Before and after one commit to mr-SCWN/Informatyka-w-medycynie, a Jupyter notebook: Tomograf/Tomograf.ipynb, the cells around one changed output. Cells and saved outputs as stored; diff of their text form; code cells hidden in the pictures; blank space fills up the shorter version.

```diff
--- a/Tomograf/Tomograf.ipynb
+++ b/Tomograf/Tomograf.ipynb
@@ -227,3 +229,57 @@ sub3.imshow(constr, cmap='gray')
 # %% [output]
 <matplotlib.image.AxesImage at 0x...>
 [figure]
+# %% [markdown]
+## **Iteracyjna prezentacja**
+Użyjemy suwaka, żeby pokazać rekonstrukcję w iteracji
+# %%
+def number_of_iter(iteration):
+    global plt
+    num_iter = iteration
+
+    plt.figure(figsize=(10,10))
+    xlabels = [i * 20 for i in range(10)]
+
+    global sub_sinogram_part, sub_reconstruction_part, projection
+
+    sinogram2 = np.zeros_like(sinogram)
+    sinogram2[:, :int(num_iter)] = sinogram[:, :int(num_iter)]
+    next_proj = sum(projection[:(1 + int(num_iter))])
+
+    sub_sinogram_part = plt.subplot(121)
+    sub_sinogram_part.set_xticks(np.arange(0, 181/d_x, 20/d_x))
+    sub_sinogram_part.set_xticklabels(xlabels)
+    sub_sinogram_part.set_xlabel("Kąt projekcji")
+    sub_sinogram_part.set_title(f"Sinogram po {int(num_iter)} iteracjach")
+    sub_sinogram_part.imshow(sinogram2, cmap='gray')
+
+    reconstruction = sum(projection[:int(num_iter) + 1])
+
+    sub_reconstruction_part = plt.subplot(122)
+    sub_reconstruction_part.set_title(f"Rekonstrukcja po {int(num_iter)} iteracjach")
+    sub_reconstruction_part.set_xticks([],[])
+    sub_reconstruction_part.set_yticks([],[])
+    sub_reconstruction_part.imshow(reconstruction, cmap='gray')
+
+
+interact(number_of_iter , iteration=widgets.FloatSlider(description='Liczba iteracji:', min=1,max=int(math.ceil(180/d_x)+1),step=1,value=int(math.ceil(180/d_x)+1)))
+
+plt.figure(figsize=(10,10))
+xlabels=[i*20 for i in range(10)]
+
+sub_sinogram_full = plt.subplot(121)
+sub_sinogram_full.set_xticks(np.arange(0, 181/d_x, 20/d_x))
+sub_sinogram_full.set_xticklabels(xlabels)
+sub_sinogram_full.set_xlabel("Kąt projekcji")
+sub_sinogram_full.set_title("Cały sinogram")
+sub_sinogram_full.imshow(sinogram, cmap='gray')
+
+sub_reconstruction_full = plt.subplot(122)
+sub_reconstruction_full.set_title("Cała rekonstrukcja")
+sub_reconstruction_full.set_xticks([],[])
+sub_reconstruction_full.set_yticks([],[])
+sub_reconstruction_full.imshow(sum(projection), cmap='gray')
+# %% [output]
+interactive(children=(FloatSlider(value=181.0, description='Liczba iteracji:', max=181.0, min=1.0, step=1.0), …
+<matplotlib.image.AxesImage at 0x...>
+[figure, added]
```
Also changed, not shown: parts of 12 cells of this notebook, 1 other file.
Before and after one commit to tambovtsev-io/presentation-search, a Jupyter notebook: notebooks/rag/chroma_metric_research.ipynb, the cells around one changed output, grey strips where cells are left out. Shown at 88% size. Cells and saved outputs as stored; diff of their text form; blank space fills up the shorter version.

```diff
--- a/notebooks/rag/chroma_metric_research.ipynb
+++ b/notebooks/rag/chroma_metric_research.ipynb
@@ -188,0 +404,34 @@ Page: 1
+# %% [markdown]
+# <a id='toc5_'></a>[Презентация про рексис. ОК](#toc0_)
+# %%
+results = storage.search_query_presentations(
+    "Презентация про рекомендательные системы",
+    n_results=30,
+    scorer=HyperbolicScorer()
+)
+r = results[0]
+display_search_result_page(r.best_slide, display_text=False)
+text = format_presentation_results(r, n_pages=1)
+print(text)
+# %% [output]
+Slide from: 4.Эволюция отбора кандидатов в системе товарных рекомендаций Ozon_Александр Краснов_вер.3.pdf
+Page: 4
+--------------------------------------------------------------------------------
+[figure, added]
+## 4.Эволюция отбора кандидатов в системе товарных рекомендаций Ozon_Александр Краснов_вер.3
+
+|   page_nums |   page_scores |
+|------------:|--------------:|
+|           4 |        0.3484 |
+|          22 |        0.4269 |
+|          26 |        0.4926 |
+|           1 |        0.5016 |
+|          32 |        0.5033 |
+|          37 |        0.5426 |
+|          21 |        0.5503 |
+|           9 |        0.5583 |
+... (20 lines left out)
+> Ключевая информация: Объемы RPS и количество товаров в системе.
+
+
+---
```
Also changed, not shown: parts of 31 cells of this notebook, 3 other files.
- - - - -
WORK TASK —
Going line by line, repeat the whole listing exactly.

ANSWER TO THE PROBLEM —
Before and after one commit to mr-SCWN/Informatyka-w-medycynie, a Jupyter notebook: Tomograf/Tomograf.ipynb, the cells around one changed output. Cells and saved outputs as stored; diff of their text form; code cells hidden in the pictures; blank space fills up the shorter version.

```diff
--- a/Tomograf/Tomograf.ipynb
+++ b/Tomograf/Tomograf.ipynb
@@ -227,3 +229,57 @@ sub3.imshow(constr, cmap='gray')
 # %% [output]
 <matplotlib.image.AxesImage at 0x...>
 [figure]
+# %% [markdown]
+## **Iteracyjna prezentacja**
+Użyjemy suwaka, żeby pokazać rekonstrukcję w iteracji
+# %%
+def number_of_iter(iteration):
+    global plt
+    num_iter = iteration
+
+    plt.figure(figsize=(10,10))
+    xlabels = [i * 20 for i in range(10)]
+
+    global sub_sinogram_part, sub_reconstruction_part, projection
+
+    sinogram2 = np.zeros_like(sinogram)
+    sinogram2[:, :int(num_iter)] = sinogram[:, :int(num_iter)]
+    next_proj = sum(projection[:(1 + int(num_iter))])
+
+    sub_sinogram_part = plt.subplot(121)
+    sub_sinogram_part.set_xticks(np.arange(0, 181/d_x, 20/d_x))
+    sub_sinogram_part.set_xticklabels(xlabels)
+    sub_sinogram_part.set_xlabel("Kąt projekcji")
+    sub_sinogram_part.set_title(f"Sinogram po {int(num_iter)} iteracjach")
+    sub_sinogram_part.imshow(sinogram2, cmap='gray')
+
+    reconstruction = sum(projection[:int(num_iter) + 1])
+
+    sub_reconstruction_part = plt.subplot(122)
+    sub_reconstruction_part.set_title(f"Rekonstrukcja po {int(num_iter)} iteracjach")
+    sub_reconstruction_part.set_xticks([],[])
+    sub_reconstruction_part.set_yticks([],[])
+    sub_reconstruction_part.imshow(reconstruction, cmap='gray')
+
+
+interact(number_of_iter , iteration=widgets.FloatSlider(description='Liczba iteracji:', min=1,max=int(math.ceil(180/d_x)+1),step=1,value=int(math.ceil(180/d_x)+1)))
+
+plt.figure(figsize=(10,10))
+xlabels=[i*20 for i in range(10)]
+
+sub_sinogram_full = plt.subplot(121)
+sub_sinogram_full.set_xticks(np.arange(0, 181/d_x, 20/d_x))
+sub_sinogram_full.set_xticklabels(xlabels)
+sub_sinogram_full.set_xlabel("Kąt projekcji")
+sub_sinogram_full.set_title("Cały sinogram")
+sub_sinogram_full.imshow(sinogram, cmap='gray')
+
+sub_reconstruction_full = plt.subplot(122)
+sub_reconstruction_full.set_title("Cała rekonstrukcja")
+sub_reconstruction_full.set_xticks([],[])
+sub_reconstruction_full.set_yticks([],[])
+sub_reconstruction_full.imshow(sum(projection), cmap='gray')
+# %% [output]
+interactive(children=(FloatSlider(value=181.0, description='Liczba iteracji:', max=181.0, min=1.0, step=1.0), …
+<matplotlib.image.AxesImage at 0x...>
+[figure, added]
```
Also changed, not shown: parts of 12 cells of this notebook, 1 other file.
Before and after one commit to tambovtsev-io/presentation-search, a Jupyter notebook: notebooks/rag/chroma_metric_research.ipynb, the cells around one changed output, grey strips where cells are left out. Shown at 88% size. Cells and saved outputs as stored; diff of their text form; blank space fills up the shorter version.

```diff
--- a/notebooks/rag/chroma_metric_research.ipynb
+++ b/notebooks/rag/chroma_metric_research.ipynb
@@ -188,0 +404,34 @@ Page: 1
+# %% [markdown]
+# <a id='toc5_'></a>[Презентация про рексис. ОК](#toc0_)
+# %%
+results = storage.search_query_presentations(
+    "Презентация про рекомендательные системы",
+    n_results=30,
+    scorer=HyperbolicScorer()
+)
+r = results[0]
+display_search_result_page(r.best_slide, display_text=False)
+text = format_presentation_results(r, n_pages=1)
+print(text)
+# %% [output]
+Slide from: 4.Эволюция отбора кандидатов в системе товарных рекомендаций Ozon_Александр Краснов_вер.3.pdf
+Page: 4
+--------------------------------------------------------------------------------
+[figure, added]
+## 4.Эволюция отбора кандидатов в системе товарных рекомендаций Ozon_Александр Краснов_вер.3
+
+|   page_nums |   page_scores |
+|------------:|--------------:|
+|           4 |        0.3484 |
+|          22 |        0.4269 |
+|          26 |        0.4926 |
+|           1 |        0.5016 |
+|          32 |        0.5033 |
+|          37 |        0.5426 |
+|          21 |        0.5503 |
+|           9 |        0.5583 |
+... (20 lines left out)
+> Ключевая информация: Объемы RPS и количество товаров в системе.
+
+
+---
```
Also changed, not shown: parts of 31 cells of this notebook, 3 other files.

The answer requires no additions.